EXTRACTED ENTRIES:
::::::::::

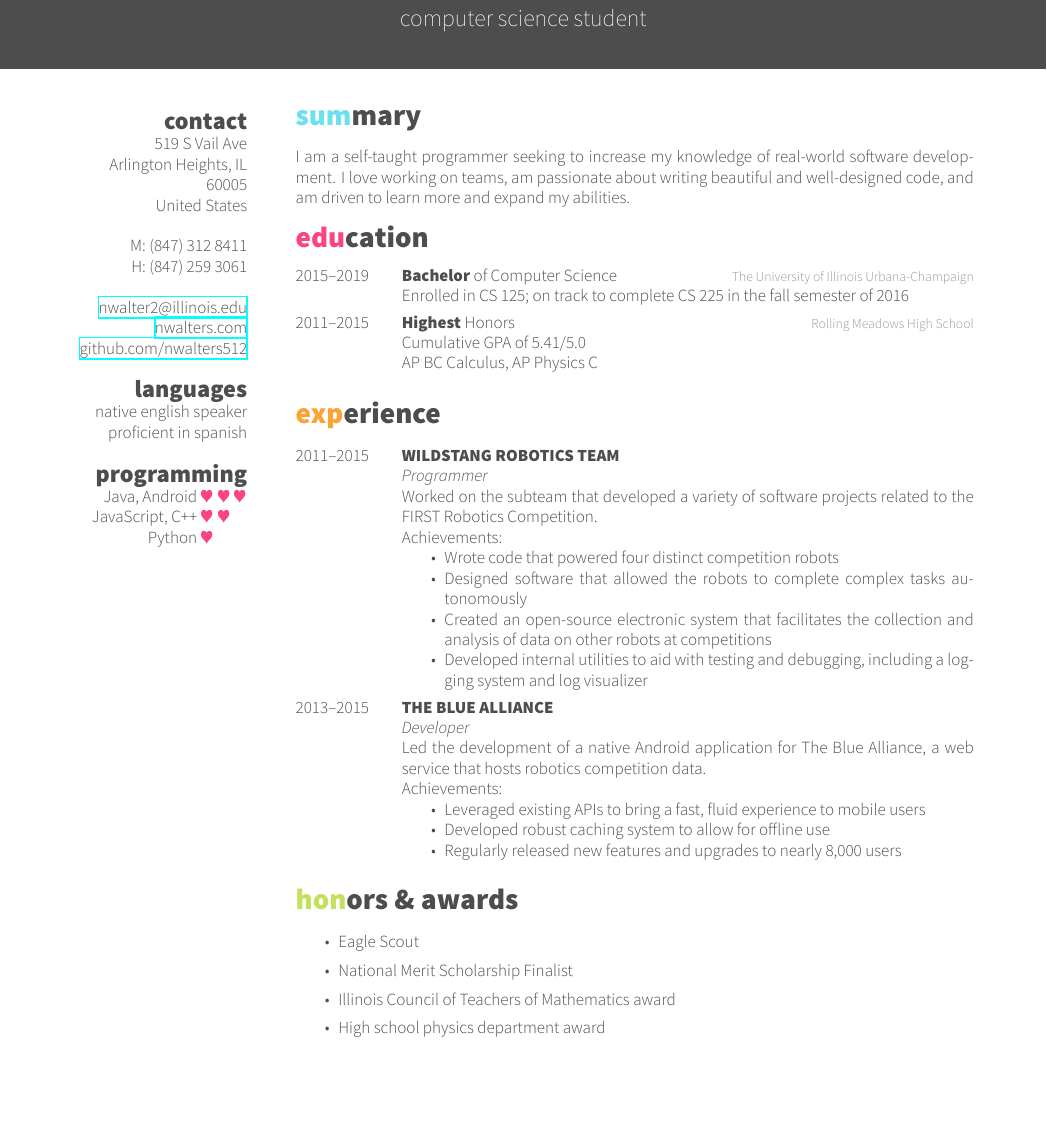
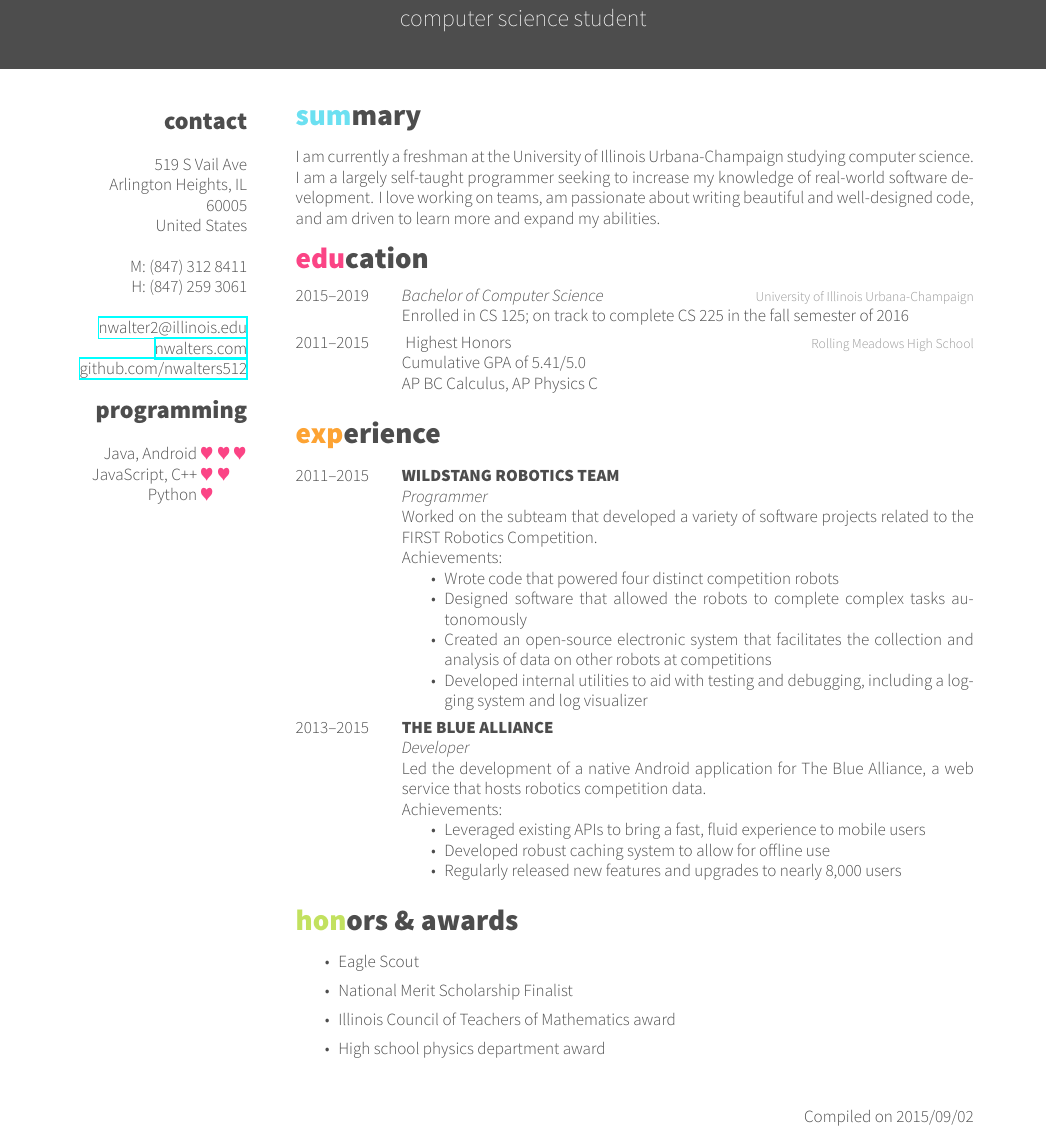
Before and after one commit to nwalters512/resume, a LaTeX CV (resume.tex): part of the page, cut so that both start at the same text, the shorter picture padded with empty space. The pictures show the PDF file resume.pdf that the author committed with the source.

Commit message:
Added compile date to footer

```diff
--- a/resume.tex
+++ b/resume.tex
@@ -23,6 +23,11 @@
 
 \addbibresource{bibliography.bib} % Specify the bibliography file to include publications
 
+\pagestyle{fancy}
+\rfoot{Compiled on \today}
+\cfoot{}
+\lfoot{}
+
 \begin{document}
 
 \header{nathan}{walters}{computer science student} % Your name and current job title/field
@@ -43,10 +49,8 @@ H: (847) 259 3061
 \href{mailto:nwalter2@illinois.edu}{nwalter2@illinois.edu}
 \href{http://www.nwalters.com}{nwalters.com}
 \href{http://github.com/nwalters512}{github.com/nwalters512}
-\section{languages}
-native english speaker
-proficient in spanish
 \section{programming}
+~
 Java, Android {\color{red} $\varheartsuit$} {\color{red} $\varheartsuit$} {\color{red} $\varheartsuit$}
 JavaScript, C++ {\color{red} $\varheartsuit$} {\color{red} $\varheartsuit$} {\color{white} $\varheartsuit$}
 Python {\color{red} $\varheartsuit$} {\color{white} $\varheartsuit$} {\color{white} $\varheartsuit$}
@@ -58,7 +62,7 @@ Python {\color{red} $\varheartsuit$} {\color{white} $\varheartsuit$} {\color{whi
 
 \section{summary}
 
-I am a self-taught programmer seeking to increase my knowledge of real-world software development. I love working on teams, am passionate about writing beautiful and well-designed code, and am driven to learn more and expand my abilities.
+I am currently a freshman at the University of Illinois Urbana-Champaign studying computer science. I am a largely self-taught programmer seeking to increase my knowledge of real-world software development. I love working on teams, am passionate about writing beautiful and well-designed code, and am driven to learn more and expand my abilities.
 
 %----------------------------------------------------------------------------------------
 %	EDUCATION SECTION
@@ -72,15 +76,15 @@ I am a self-taught programmer seeking to increase my knowledge of real-world sof
 
 \entry
 {2015--2019}
-{Bachelor {\normalfont of Computer Science}}
-{The University of Illinois Urbana-Champaign}
+{{\normalfont \emph{Bachelor of Computer Science}}}
+{University of Illinois Urbana-Champaign}
 {Enrolled in CS 125; on track to complete CS 225 in the fall semester of 2016}
 
 %------------------------------------------------
 
 \entry
 {2011--2015}
-{Highest {\normalfont Honors}}
+{ {\normalfont Highest Honors}}
 {Rolling Meadows High School}
 {Cumulative GPA of 5.41/5.0 \\
 AP BC Calculus, AP Physics C}
```
Also changed, not shown: resume.cls (+3 -0 lines), resume.pdf, resume.tex (1 more changed lines).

::::::::::

YOUR INSTRUCTIONS:
Set down the entries above exactly; no pictures belong in the copy.

TASK RESULT:
Before and after one commit to nwalters512/resume, a LaTeX CV (resume.tex): part of the page, cut so that both start at the same text, the shorter picture padded with empty space. The pictures show the PDF file resume.pdf that the author committed with the source.

Commit message:
Added compile date to footer

```diff
--- a/resume.tex
+++ b/resume.tex
@@ -23,6 +23,11 @@
 
 \addbibresource{bibliography.bib} % Specify the bibliography file to include publications
 
+\pagestyle{fancy}
+\rfoot{Compiled on \today}
+\cfoot{}
+\lfoot{}
+
 \begin{document}
 
 \header{nathan}{walters}{computer science student} % Your name and current job title/field
@@ -43,10 +49,8 @@ H: (847) 259 3061
 \href{mailto:nwalter2@illinois.edu}{nwalter2@illinois.edu}
 \href{http://www.nwalters.com}{nwalters.com}
 \href{http://github.com/nwalters512}{github.com/nwalters512}
-\section{languages}
-native english speaker
-proficient in spanish
 \section{programming}
+~
 Java, Android {\color{red} $\varheartsuit$} {\color{red} $\varheartsuit$} {\color{red} $\varheartsuit$}
 JavaScript, C++ {\color{red} $\varheartsuit$} {\color{red} $\varheartsuit$} {\color{white} $\varheartsuit$}
 Python {\color{red} $\varheartsuit$} {\color{white} $\varheartsuit$} {\color{white} $\varheartsuit$}
@@ -58,7 +62,7 @@ Python {\color{red} $\varheartsuit$} {\color{white} $\varheartsuit$} {\color{whi
 
 \section{summary}
 
-I am a self-taught programmer seeking to increase my knowledge of real-world software development. I love working on teams, am passionate about writing beautiful and well-designed code, and am driven to learn more and expand my abilities.
+I am currently a freshman at the University of Illinois Urbana-Champaign studying computer science. I am a largely self-taught programmer seeking to increase my knowledge of real-world software development. I love working on teams, am passionate about writing beautiful and well-designed code, and am driven to learn more and expand my abilities.
 
 %----------------------------------------------------------------------------------------
 %	EDUCATION SECTION
@@ -72,15 +76,15 @@ I am a self-taught programmer seeking to increase my knowledge of real-world sof
 
 \entry
 {2015--2019}
-{Bachelor {\normalfont of Computer Science}}
-{The University of Illinois Urbana-Champaign}
+{{\normalfont \emph{Bachelor of Computer Science}}}
+{University of Illinois Urbana-Champaign}
 {Enrolled in CS 125; on track to complete CS 225 in the fall semester of 2016}
 
 %------------------------------------------------
 
 \entry
 {2011--2015}
-{Highest {\normalfont Honors}}
+{ {\normalfont Highest Honors}}
 {Rolling Meadows High School}
 {Cumulative GPA of 5.41/5.0 \\
 AP BC Calculus, AP Physics C}
```
Also changed, not shown: resume.cls (+3 -0 lines), resume.pdf, resume.tex (1 more changed lines).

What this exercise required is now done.